When LaVar Ball - father of top NBA prospect Lonzo Ball and founder of Big Baller Brand - debuted his first sneaker, the ZO2, it was met with a lot of ridicule on social media.
The biggest issue people had with BBB's debut shoe was the hefty price tag - ZO2's will retail for a cool $495.
Though it's likely just a marketing stunt (say what you want about him, but LaVar is one of the best marketers alive today), the initial price has drawn its fair share of criticism over the past 24 hours.
Perhaps the biggest critic of Ball's sneakers was NBA legend Shaquille O'Neal, who tweeted his disdain for the price tag that limits the number of children who will have access to the shoes:

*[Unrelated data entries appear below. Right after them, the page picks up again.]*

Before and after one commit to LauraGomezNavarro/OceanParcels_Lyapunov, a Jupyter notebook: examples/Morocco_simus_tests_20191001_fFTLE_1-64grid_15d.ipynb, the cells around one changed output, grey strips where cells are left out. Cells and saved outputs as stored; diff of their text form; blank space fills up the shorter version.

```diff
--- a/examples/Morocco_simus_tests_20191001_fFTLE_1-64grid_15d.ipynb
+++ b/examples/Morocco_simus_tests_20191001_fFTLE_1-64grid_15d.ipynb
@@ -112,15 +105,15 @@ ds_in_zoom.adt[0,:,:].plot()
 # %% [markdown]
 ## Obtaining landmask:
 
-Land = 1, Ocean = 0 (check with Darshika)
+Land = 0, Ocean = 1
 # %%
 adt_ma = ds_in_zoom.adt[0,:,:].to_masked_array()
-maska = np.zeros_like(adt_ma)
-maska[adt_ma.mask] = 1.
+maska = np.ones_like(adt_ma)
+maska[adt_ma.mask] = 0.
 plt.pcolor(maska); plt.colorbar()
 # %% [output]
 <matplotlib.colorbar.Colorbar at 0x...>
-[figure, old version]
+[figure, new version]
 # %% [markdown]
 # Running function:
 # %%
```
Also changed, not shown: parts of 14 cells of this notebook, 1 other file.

"Hey @Lavarbigballer read big baller brands don't over charge kids for shoes," Shaq's tweet at LaVar Ball reads.
If there ever was a "big baller," Shaq, at 7'1" and 325 pounds during his playing days, certainly fits the bill. He has more credibility in NBA circles than Ball currently has or likely ever will have.
So, when he called out the Big Baller Brand, it carried extra weight (both figuratively and literally). But Shaq wasn't just talking - he backs up what he's saying.
Shaq's line of kids' shoes retail for around $40 at the most, making them affordable to families of all income levels.
Ridiculous marketing stunt or not, Ball had better hope his sneakers don't completely flop, as his antics have already cost his son a shot at endorsement deals with Under Armour, Nike and adidas.
Many within the shoe industry believe that the fact that Lonzo now has his own signature shoe with his father's brand makes him untouchable for other companies even if he decides to step away from BBB in the future.
Though NBA players (especially stars) make a lot of money through their contracts with the league, elite players like Shaq, Michael Jordan, LeBron James, Kobe Bryant and a host of others make their real money from sneaker deals.
As Lonzo prepares for June's NBA Draft, a lot of the pressure of making his father's brand successful quite literally falls at his feet.
A projected top-three pick, Ball will need to have an immediate impact for whatever team drafts him, or else fans will lose interest in a signature sneaker of a middling NBA player.
Whether Lonzo lives up to the pressure or not remains to be seen, but it's safe to say nothing will stop his father from continuing to dominate headlines in the coming months.